Publication date –
Source – review copy
Nessa: The Seeker
Jo: The Protector
Harriett: The Punisher
With newfound powers the time has come to take matters into their own hands…
After Nessa is widowed and her daughters leave for college, she’s left alone in her house near the ocean. In the quiet hours, she hears voices belonging to the dead – who will only speak to her.
On the cusp of fifty Harriett’s marriage and career imploded, and she hasn’t left her house in months. But her life is far from over – in fact, she’s undergone a stunning metamorphosis.
Jo spent thirty years at war with her body. The rage that arrived with menopause felt like the last straw – until she discovers she’s able to channel it.

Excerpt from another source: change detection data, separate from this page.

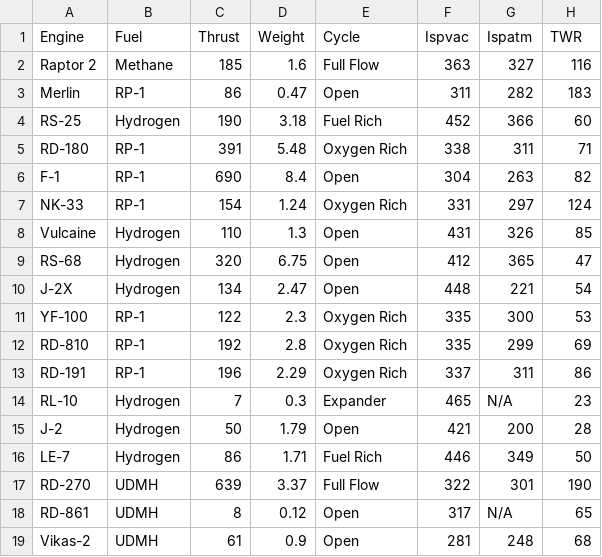
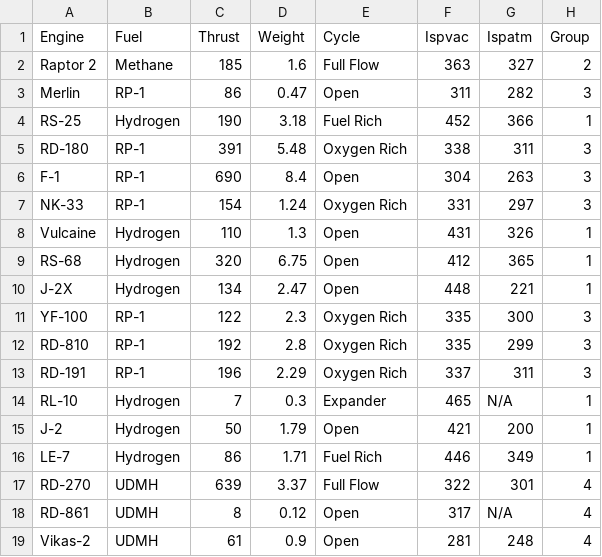
Before and after one commit to CarboAluminate67/LinearRegressionInR, a CSV file: Engines.csv, drawn as a sheet.

```diff
--- a/Engines.csv
+++ b/Engines.csv
@@ -1,19 +1,19 @@
-Engine,Fuel,Thrust,Weight ,Cycle,Ispvac,Ispatm,TWR
-Raptor 2,Methane,185,1.6,Full Flow,363,327,116
-Merlin,RP-1,86,0.47,Open,311,282,183
-RS-25,Hydrogen,190,3.18,Fuel Rich,452,366,60
-RD-180,RP-1,391,5.48,Oxygen Rich,338,311,71
-F-1,RP-1,690,8.4,Open,304,263,82
-NK-33,RP-1,154,1.24,Oxygen Rich,331,297,124
-Vulcaine,Hydrogen,110,1.3,Open,431,326,85
-RS-68,Hydrogen,320,6.75,Open,412,365,47
-J-2X,Hydrogen,134,2.47,Open,448,221,54
-YF-100,RP-1,122,2.3,Oxygen Rich,335,300,53
-RD-810,RP-1,192,2.8,Oxygen Rich,335,299,69
-RD-191,RP-1,196,2.29,Oxygen Rich,337,311,86
-RL-10,Hydrogen,7,0.3,Expander,465,N/A,23
-J-2,Hydrogen,50,1.79,Open,421,200,28
-LE-7,Hydrogen,86,1.71,Fuel Rich,446,349,50
-RD-270,UDMH,639,3.37,Full Flow,322,301,190
-RD-861,UDMH,8,0.12,Open,317,N/A,65
-Vikas-2,UDMH,61,0.9,Open,281,248,68
+Engine,Fuel,Thrust,Weight ,Cycle,Ispvac,Ispatm,Group
+Raptor 2,Methane,185,1.6,Full Flow,363,327,2
+Merlin,RP-1,86,0.47,Open,311,282,3
+RS-25,Hydrogen,190,3.18,Fuel Rich,452,366,1
+RD-180,RP-1,391,5.48,Oxygen Rich,338,311,3
+F-1,RP-1,690,8.4,Open,304,263,3
+NK-33,RP-1,154,1.24,Oxygen Rich,331,297,3
+Vulcaine,Hydrogen,110,1.3,Open,431,326,1
+RS-68,Hydrogen,320,6.75,Open,412,365,1
+J-2X,Hydrogen,134,2.47,Open,448,221,1
+YF-100,RP-1,122,2.3,Oxygen Rich,335,300,3
+RD-810,RP-1,192,2.8,Oxygen Rich,335,299,3
+RD-191,RP-1,196,2.29,Oxygen Rich,337,311,3
+RL-10,Hydrogen,7,0.3,Expander,465,N/A,1
+J-2,Hydrogen,50,1.79,Open,421,200,1
+LE-7,Hydrogen,86,1.71,Fuel Rich,446,349,1
+RD-270,UDMH,639,3.37,Full Flow,322,301,4
+RD-861,UDMH,8,0.12,Open,317,N/A,4
+Vikas-2,UDMH,61,0.9,Open,281,248,4
```
Also changed, not shown: 1 other file.
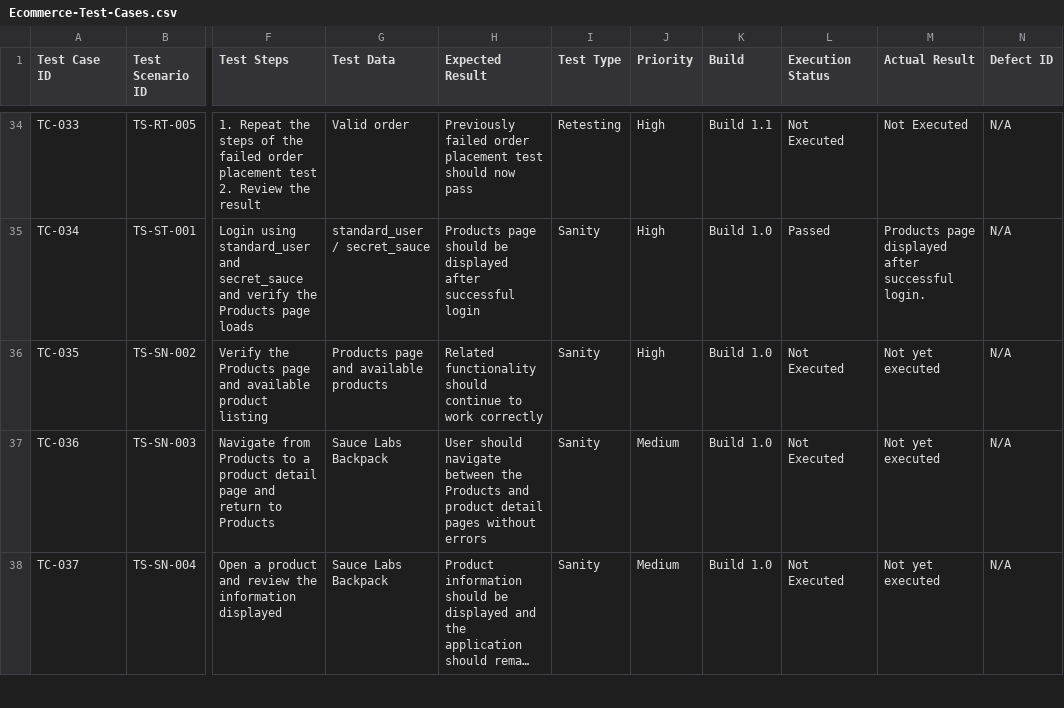
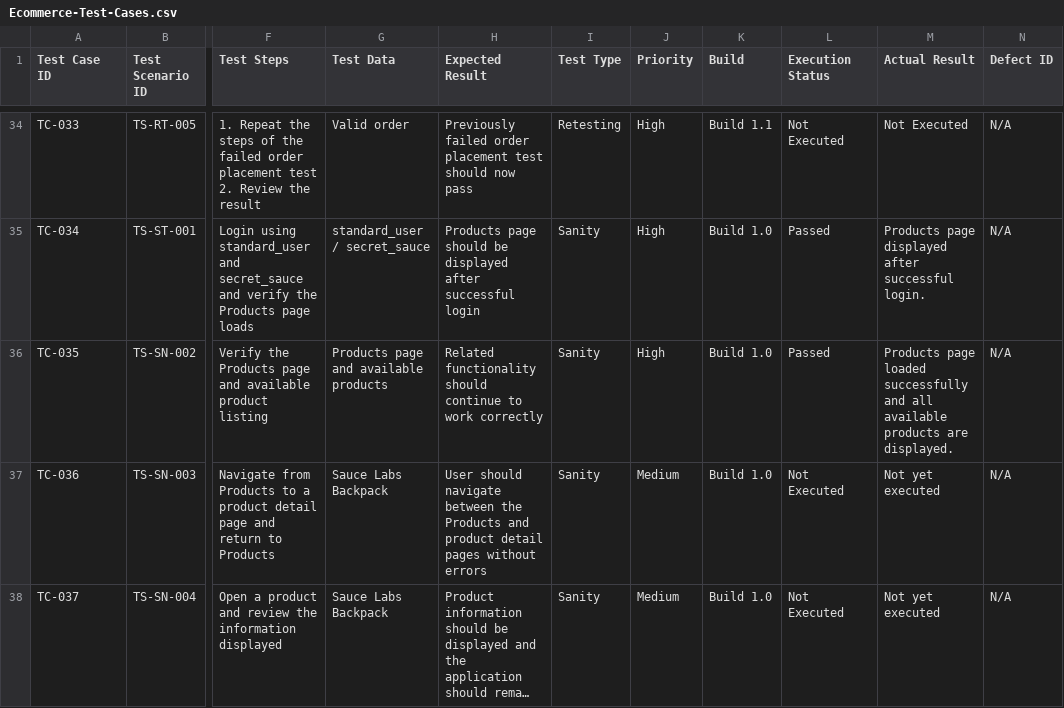
Before and after one commit to dipikananda/manual-testing-regression-uat, a CSV file: Test-Cases/Ecommerce-Test-Cases.csv, drawn as a sheet; only a part is shown, gaps mark what is left out; long unchanged cells end in …; the diff names each change by its address in the sheet, - before the commit and + after, or states it on an @@ line.

Commit message:
Update Ecommerce-Test-Cases.csv

```diff
--- a/Test-Cases/Ecommerce-Test-Cases.csv
+++ b/Test-Cases/Ecommerce-Test-Cases.csv
-L36 (Execution Status): Not Executed
+L36 (Execution Status): Passed
-M36 (Actual Result): Not yet executed
+M36 (Actual Result): Products page loaded successfully and all available products are displayed.
```
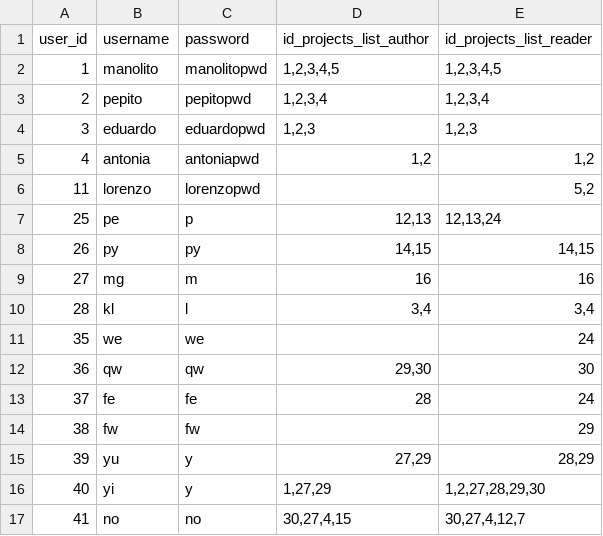
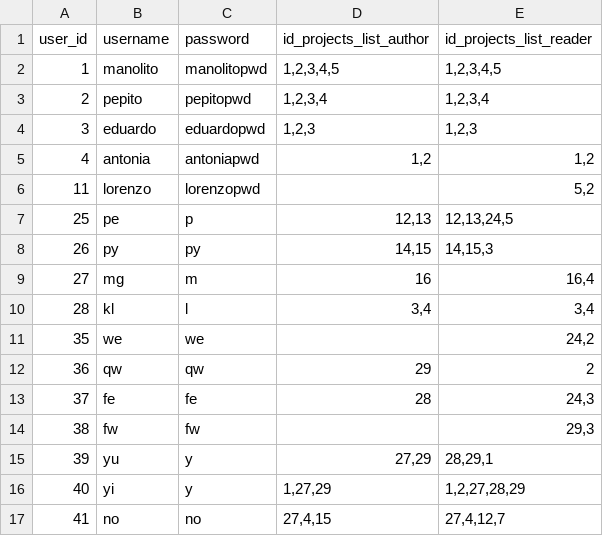
Before and after one commit to german-arroyo-moreno/mapslab-flask, a CSV file: static/data/users.csv, drawn as a sheet.

```diff
--- a/static/data/users.csv
+++ b/static/data/users.csv
@@ -6,12 +6,12 @@ user_id;username;password;id_projects_list_author;id_projects_list_reader
 11;lorenzo;lorenzopwd;;5,2
-25;pe;p;12,13;12,13,24
-26;py;py;14,15;14,15
-27;mg;m;16;16
+25;pe;p;12,13;12,13,24,5
+26;py;py;14,15;14,15,3
+27;mg;m;16;16,4
 28;kl;l;3,4;3,4
-35;we;we;;24
-36;qw;qw;29,30;30
-37;fe;fe;28;24
-38;fw;fw;;29
-39;yu;y;27,29;28,29
-40;yi;y;1,27,29;1,2,27,28,29,30
-41;no;no;30,27,4,15;30,27,4,12,7
+35;we;we;;24,2
+36;qw;qw;29;2
+37;fe;fe;28;24,3
+38;fw;fw;;29,3
+39;yu;y;27,29;28,29,1
+40;yi;y;1,27,29;1,2,27,28,29
+41;no;no;27,4,15;27,4,12,7
```
Also changed, not shown: 7 other files.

Guided by voices only Nessa can hear, the trio discover the abandoned body of a teenage girl. The police have written off the victim. But the women have not. Their own investigations lead them to more bodies and a world of wealth where the rules don’t apply – and the realisation that laws are designed to protect villains, not the vulnerable.
So it’s up to these three women to avenge the innocent, and punish the guilty…
Nessa finds herself in an empty nest. Her husband died several years ago and now her twin daughters have left for university. Now that she is alone, the voices of the dead, which had been silenced for many years, are now clamouring to be heard. She instinctively knows to seek out Jo and Harriet. With them, she discovers the body of a young girl. The police are keen to write her death off as an accident but the three women know that more bodies are waiting to be discovered and that it’s down to them to find the killer.
Jo finds her power as she starts menopause. It’s not just hot flushes that makes her body burn. The anger from the sexual discrimination she’s experienced and witnessed seems to have been stored inside her and now wants to break free. It comes as a power, like fire that emerges from her hands and gives her a strength she hasn’t known before. Harriet metamorphic change comes when her husband has an affair and leaves her. She becomes aware of her ability to nurture plants, to seemingly communicate with the earth. She knows the cures plants can bring, and the curses they can bestow. She embraces her new found calling and new found title of witch.
The three women soon learn that their paths were meant to cross, and that their purpose is to seek out the killer who has been abusing and murdering young girls. As they investigate they don’t just unearth horrors close to home but alert the women and girls of their town to the realisation that things don’t have to continue and that they too have the power to control their own lives.
The Change is a murder mystery with magical realism elements. It is also a commentary on the way that men, both now and throughout history, have suppressed females through power, corruption and violence. It entertains but it also makes the reader angry as it should. Laid out simply on a page, the centuries of injustices show just how ingrained into society is the inequality.
I was drawn in immediately, from the opening page. From the small pettiness of the first male character to Harriet’s response, I was soon caught up in the story. I loved every moment of it.
They call it The Change, that stage where our bodies alter. It’s not that we develop super powers. They were always there, it’s just now time for them to shine.
This is a story about discovering the powers within us, one’s that may have been suppressed by ourselves or by society.
A compelling, absorbing novel about corruption, cruelty and fighting back.